Home » Industry » Zanu-PF Bemoans Low Tobacco Prices

ZANU-PF national Youth League has called for urgent investment in beneficiation of tobacco to save the industry from collapsing. The members, who met the Tobacco Industry and Marketing Board executive and toured auction floors yesterday, raised concern over the low prices prevailing this season.

They complained over a price ceiling of $4,99 per kilogramme at the auction floors when prices at the contract floors were going as high as $6,25 per kg.

ZANU-PF Youth League secretary Cde Pupurayi Togarepi complained that buyers were exploiting farmers by offering low prices that were not viable.

“We are not happy because prices are depressed. Here and there the quality is poor but the bulk of the crop is good.

“There should not be a price ceiling under the auction system. The crop should be bought according to the quality regardless of the floors,” he said.

Cde Togarepi said the TIMB was not doing enough to protect farmers from unscrupulous buyers.

“Why are prices going as low as six cents (per kg)? If the quality is so bad, why are buyers taking the crop? TIMB should protect the farmers from buyers and ensure the prices are not discriminatory. We feel farmers are being swindled and it is not fair. Why do we continue to have issues of low prices every season?” he said.

He called for the beneficiation of the crop to add value and increase profits.

“The problem is we are selling our raw tobacco to international buyers. We should add value to raw materials including tobacco. We should have small processing plants in the provinces where we make cigarettes and sell finished products

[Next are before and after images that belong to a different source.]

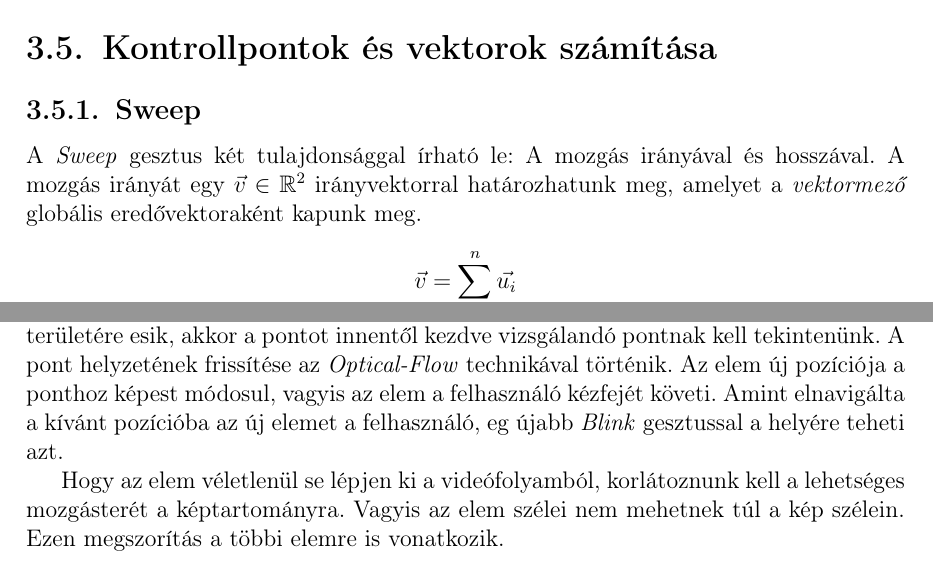
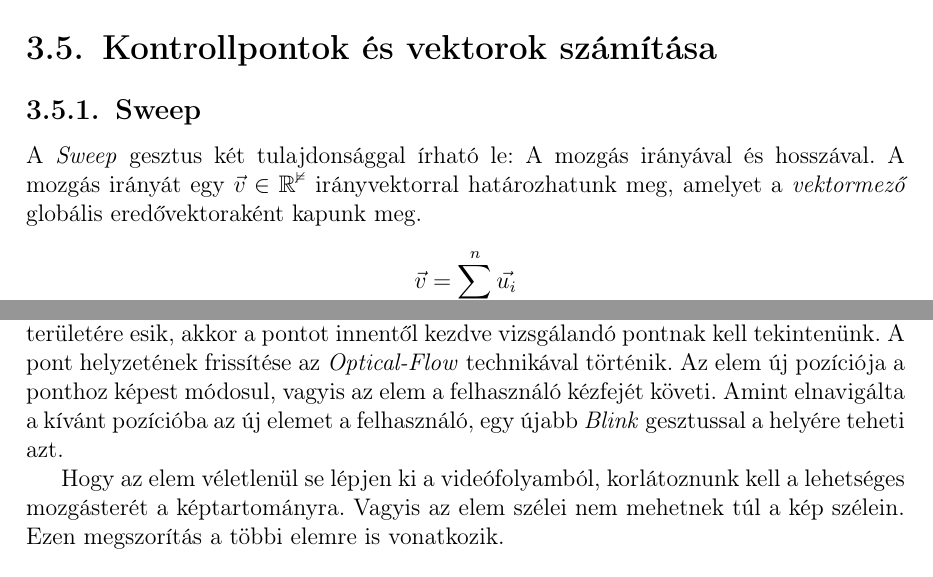
Before and after one commit to DanielNagy97/szakdolgozat, a LaTeX document (szakdolgozat/dolgozat.tex, which reads szakdolgozat/chapters/3_gestures.tex, szakdolgozat/chapters/4_widgets.tex): two parts of pages 18 and 28 of 34, joined at a grey line, cut so that both start at the same text. Compiled offline with pdfLaTeX.

Commit message:
mathbb correction

```diff
--- a/szakdolgozat/chapters/3_gestures.tex
+++ b/szakdolgozat/chapters/3_gestures.tex
@@ -127,7 +126,7 @@ A \ref{fig:heatmap} ábrán megfigyelhető, hogy az összetartozó értékek feh
 
 \SubSection{Sweep}
 
-A \textit{Sweep} gesztus két tulajdonsággal írható le: A mozgás irányával és hosszával. A mozgás irányát egy $\vec{v}\in\Bbb R^2$ irányvektorral határozhatunk meg, amelyet a \textit{vektormező} globális eredővektoraként kapunk meg.
+A \textit{Sweep} gesztus két tulajdonsággal írható le: A mozgás irányával és hosszával. A mozgás irányát egy $\vec{v}\in\mathbb{R^2}$ irányvektorral határozhatunk meg, amelyet a \textit{vektormező} globális eredővektoraként kapunk meg.
 \begin{align*}
   \vec{v} = \sum_{i=1}^n\vec{u_i}
 \end{align*}
--- a/szakdolgozat/chapters/4_widgets.tex
+++ b/szakdolgozat/chapters/4_widgets.tex
@@ -86,7 +83,7 @@ A véletlen gombnyomás, nem kívánt viselkedés elkerülése érdekében idők
 \SubSection{Grabbable}
 
 A megfogható tulajdonsággal rendelkező objektumokat a felhasználó a képtartományon belül szabadon áthelyezheti kedve szerint. A művelethez egy \textit{Drag and Drop} gesztust-sorozatot kell végrehajtania. A \textit{Blink} gesztus kiadásakor minden esetben számolódik egy pozíció érték, amely a kézfej helyzetét kívánja megbecsülni. Ha ezen pont az elem területére esik, akkor a pontot innentől kezdve vizsgálandó pontnak kell tekintenünk. A pont helyzetének frissítése az \textit{Optical-Flow} technikával történik. Az elem új pozíciója a ponthoz képest módosul, vagyis az elem a felhasználó kézfejét követi.
-Amint elnavigálta a kívánt pozícióba az új elemet a felhasználó, eg újabb \textit{Blink} gesztussal a helyére teheti azt.
+Amint elnavigálta a kívánt pozícióba az új elemet a felhasználó, egy újabb \textit{Blink} gesztussal a helyére teheti azt.
 
 Hogy az elem véletlenül se lépjen ki a videófolyamból, korlátoznunk kell a lehetséges mozgásterét a képtartományra. Vagyis az elem szélei nem mehetnek túl a kép szélein. Ezen megszorítás a többi elemre is vonatkozik.
 
```
Also changed, not shown: szakdolgozat/chapters/3_gestures.tex (3 more changed lines), szakdolgozat/chapters/4_widgets.tex (5 more changed lines).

“If it is possible, Government should suspend tobacco sales and have a stakeholder meeting on what can be done to improve the situation. TIMB is hamstrung and does not have the power. They are just at the mercy of buyers,” he said.

“TIMB chief executive Dr Andrew Matibiri said buyers prefer tobacco from the contract floors which they say is traceable and grown according to the market requirements,” he said.

“We do not put prices on the crop. Prices being offered in Zimbabwe are the second highest in the world after India. In India, the average price is $1 per kg and the farmers produce on small plots. It is only in Zimbabwe where farmers produce large hectares of the crop,” he said.

Dr Matibiri said there was need for Zimbabwe to have local buyers saying the requirement that a buyer should source funds offshore was affecting most local people who were interested in buying tobacco.

“Local entrepreneurs do not have money to buy tobacco. The factories and processing companies belong to foreigners and there should be funding so that local people can also participate in the tobacco market,” he said.

Tobacco grown locally was mostly for the export market since the country had a few smokers compared to other nations.

“The smoking population is small to play a significant part in terms of holding the industry. We need to add value to our tobacco and export it. Countries like Brazil have a population of 250 million and have a huge local market for their crop. India produces 800 million kg of tobacco but the bulk of the crop is internally consumed,” he said.

Source : The Herald